Surfers Stand Up and Paddle
Florida Today - Melbourne, Florida
By: Wayne T Price
April 11, 2010
Longtime surfer Scotty Bumbalough moved to Central Florida from Hawaii three years ago, planning to pursue the sport he had picked up while living in the Aloha State. The sport was stand up paddle boarding and it was extremely popular in Hawaii. It was a different story in Florida at the time; few had even heard of it.
"I inquired about buying a board in 2007 here in Florida and one of the places I called thought I said 'powder board,' like for snowboarding," said Bumbalough, who now teaches paddle boarding in Orlando and all along the Central Florida coast.
"Nobody knew what it was, so I started doing it," he said. "Now it has really taken off."

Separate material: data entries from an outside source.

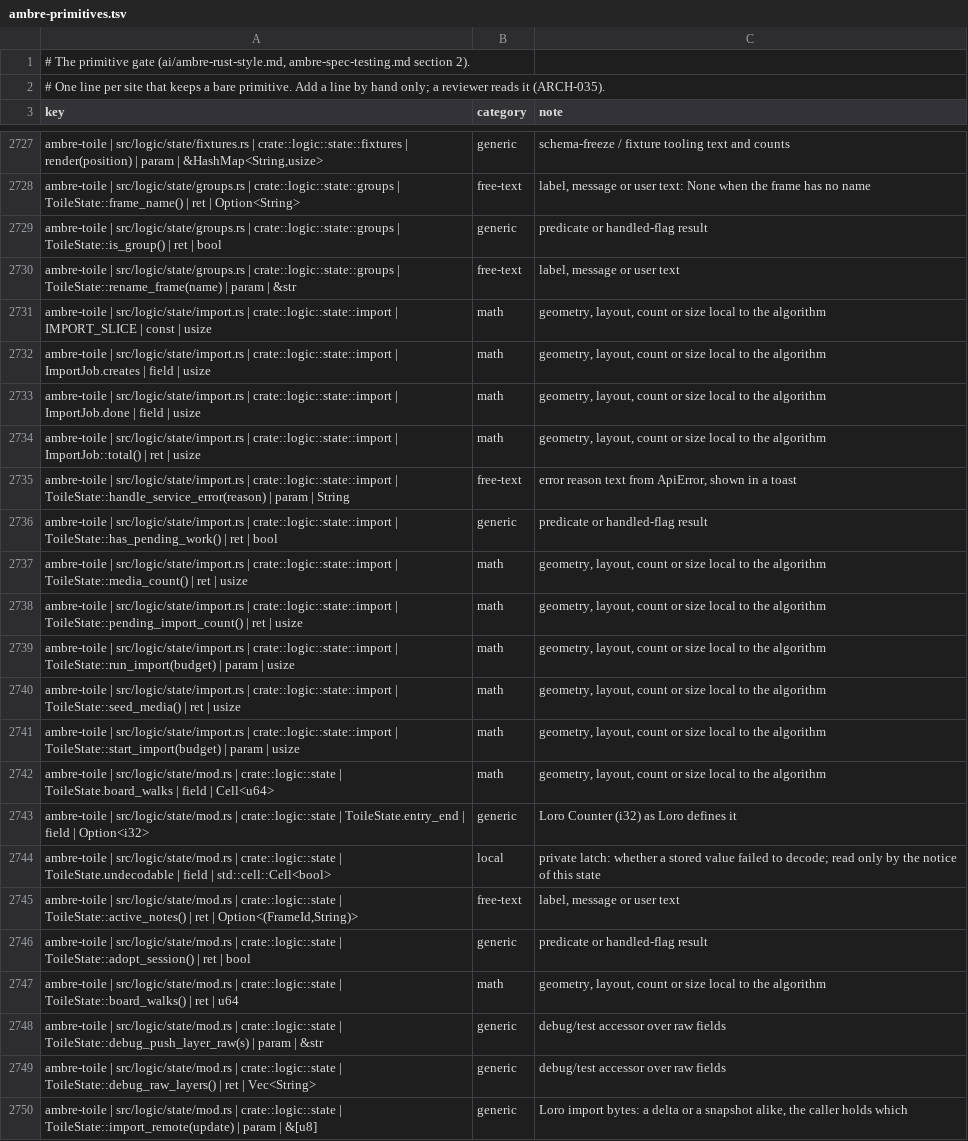
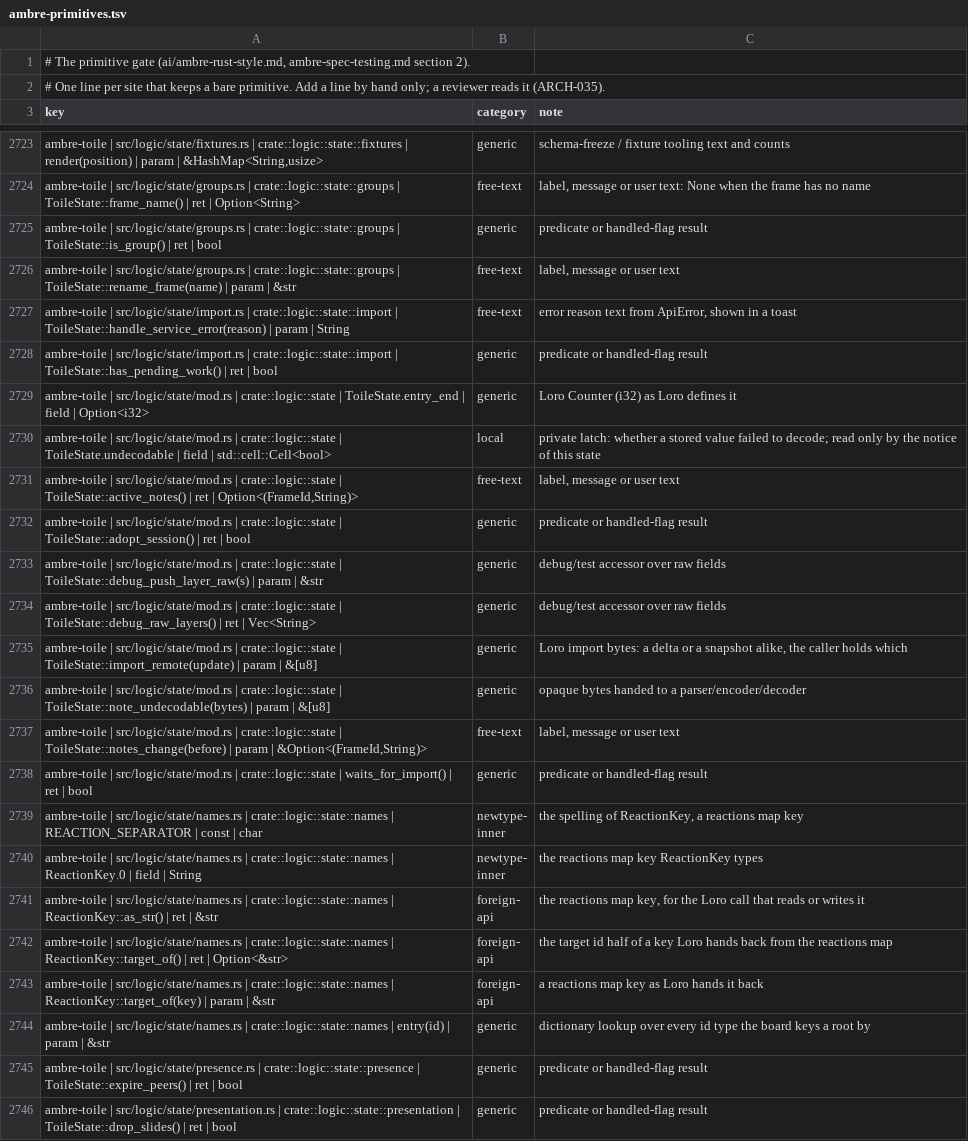
Before and after one commit to ambre-suite/ambre, a TSV file: specs/1-Foundations/ambre-primitives.tsv, drawn as a sheet; only a part is shown, gaps mark what is left out; the shorter side is filled out with more unchanged rows; the diff covers the shown part only; the diff names each change by its address in the sheet, - before the commit and + after, or states it on an @@ line.

```diff
--- a/specs/1-Foundations/ambre-primitives.tsv
+++ b/specs/1-Foundations/ambre-primitives.tsv
-row 2731: ambre-toile | src/logic/state/import.rs | crate::logic::state::import | IMPORT_SLICE | const | usize | math | geometry, layout, count or size local to the algorithm
-row 2732: ambre-toile | src/logic/state/import.rs | crate::logic::state::import | ImportJob.creates | field | usize | math | geometry, layout, count or size local to the algorithm
-row 2733: ambre-toile | src/logic/state/import.rs | crate::logic::state::import | ImportJob.done | field | usize | math | geometry, layout, count or size local to the algorithm
-row 2734: ambre-toile | src/logic/state/import.rs | crate::logic::state::import | ImportJob::total() | ret | usize | math | geometry, layout, count or size local to the algorithm
-row 2737: ambre-toile | src/logic/state/import.rs | crate::logic::state::import | ToileState::media_count() | ret | usize | math | geometry, layout, count or size local to the algorithm
-row 2738: ambre-toile | src/logic/state/import.rs | crate::logic::state::import | ToileState::pending_import_count() | ret | usize | math | geometry, layout, count or size local to the algorithm
-row 2739: ambre-toile | src/logic/state/import.rs | crate::logic::state::import | ToileState::run_import(budget) | param | usize | math | geometry, layout, count or size local to the algorithm
-row 2740: ambre-toile | src/logic/state/import.rs | crate::logic::state::import | ToileState::seed_media() | ret | usize | math | geometry, layout, count or size local to the algorithm
-row 2741: ambre-toile | src/logic/state/import.rs | crate::logic::state::import | ToileState::start_import(budget) | param | usize | math | geometry, layout, count or size local to the algorithm
-row 2742: ambre-toile | src/logic/state/mod.rs | crate::logic::state | ToileState.board_walks | field | Cell<u64> | math | geometry, layout, count or size local to the algorithm
-row 2747: ambre-toile | src/logic/state/mod.rs | crate::logic::state | ToileState::board_walks() | ret | u64 | math | geometry, layout, count or size local to the algorithm
```
Also changed, not shown: 4 removed rows elsewhere in this file, 6 other files.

A cousin to surfing, and with hints of sail boarding and kayaking, stand up paddle boarding is slowly but steadily moving into Florida after first gaining popularity in Hawaii and California. Stand Up Paddlers are popping up at traditional surfing hot spots alone the Atlantic Ocean, as well as the flatter waters in area rivers and lakes. It's the fastest growing segment in the surf "hard goods" market, accord to the Surf Industry Manufactures Association. Following the same pattern traditional surfing did decades ago, Florida is emerging as a great destination for Stand Up Paddle Boarding.

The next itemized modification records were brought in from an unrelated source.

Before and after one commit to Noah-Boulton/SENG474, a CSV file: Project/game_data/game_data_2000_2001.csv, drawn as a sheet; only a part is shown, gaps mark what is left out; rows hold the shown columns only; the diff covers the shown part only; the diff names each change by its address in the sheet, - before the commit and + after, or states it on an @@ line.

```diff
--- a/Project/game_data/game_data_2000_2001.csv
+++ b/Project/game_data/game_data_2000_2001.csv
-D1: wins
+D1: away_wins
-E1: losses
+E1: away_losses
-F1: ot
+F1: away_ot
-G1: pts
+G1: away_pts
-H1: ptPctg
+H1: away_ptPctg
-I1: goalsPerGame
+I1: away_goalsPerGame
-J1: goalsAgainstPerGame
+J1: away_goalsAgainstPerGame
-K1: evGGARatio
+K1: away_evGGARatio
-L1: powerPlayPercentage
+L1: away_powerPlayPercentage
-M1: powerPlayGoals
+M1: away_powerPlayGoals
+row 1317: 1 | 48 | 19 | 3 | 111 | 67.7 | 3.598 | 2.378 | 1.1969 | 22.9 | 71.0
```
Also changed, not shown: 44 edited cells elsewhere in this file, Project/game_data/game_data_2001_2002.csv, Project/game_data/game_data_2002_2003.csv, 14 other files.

Florida also offers the opportunity for Stand Up Paddle Boarders to view wildlife like dolphins, manatees and exotic birds on the ocean and the state's waterways, which could mean paddle boarding could factor into and boost the state's efforts to promote eco tourism.
In Florida, you're just now starting to see it flourish. "Stand Up Paddle Boarding is definitely something that attracts more than traditional surfers. Aspiring surfers that do not have the luxury of having an ocean nearby can still experience riding a board with an SUP on other bodies of water.
The roots of paddle boarding go back centuries, probably starting in the islands of Polynesia more than 200 years ago. In Hawaii, locals -- known as "Waikiki Beach Boys" -- began using paddle boards in the 1940s as they helped tourists learn to surf and snapped their photos. About a decade ago, though, stand up paddle board competitions started springing up there and that carried over to California. A new niche in the surf industry had been born.
It probably was only a matter of time before stand up paddle boarding made its way to Brevard, home to Kelly Slater and other surfing legends and considered by some the epicenter for surfing in Florida.
Dr. Lance Maki, a 62-year-old obstetrician from Merritt Island, first saw stand up paddle boarders in 2005 while in Santa Cruz, California. A longtime surfer, Maki said he thought it was the dumbest thing he had ever seen. His wife, though, urged him to try, and two years later he purchased a board and took it to the beach across from Patrick Air Force Base. He has been a fan ever since and counts as a notable accomplishment paddle boarding in all five Great Lakes. "It's the absolute best for Florida," Maki said. "You don't need any waves at all."
Last week, Maki took his board to the Cocoa Beach Pier. The waves were too small for the regular surfers, but conditions were perfect, he said, for stand up paddle boarding.
"No one out but me," Maki said. "I had a great time, caught lots of waves and got a great workout. It's the best for core conditioning."
A good workout
That's what Will and Karen Lucan of Melbourne Beach also like about it.
Avid surfers for decades, they took up stand up paddle boarding as a way to pass the time at the beach when the ocean was flat. They found it to be a calorie-burning, thoroughly enjoyable experience that certainly beat perusing a novel under a beach umbrella. Because the sport requires users stand up, remain balanced and paddle using a 6-to-8-foot paddle, the aerobic activity works the muscles throughout the body's midsection.
"It's a good way to exercise and stay in shape for surfing," said the 56-year-old Karen Lucas, who works ate the Longboard house.
She added the short learning curve probably also would help with its popularity. Traditional surfing takes a considerable amount of time and dedication to master, while stand up paddle boarding is relatively easy and something people of all ages can grasp. "If the water is flat you can usually get standing up the first time out," Lucas said.
Bumbalough, who lives in Orlando and sells paddle boards and equipment, said two weeks ago he was stand up paddle boarding at the Canaveral National Seashore just north of Titusville when the potential for eco tours came to mind.
"A pod of dolphins, maybe five or six, came up next to me and I surfed with them for about an hour," Bumbalough said. "They were coming up to me, swimming under the board. The dolphins seemed to be fascinated by it."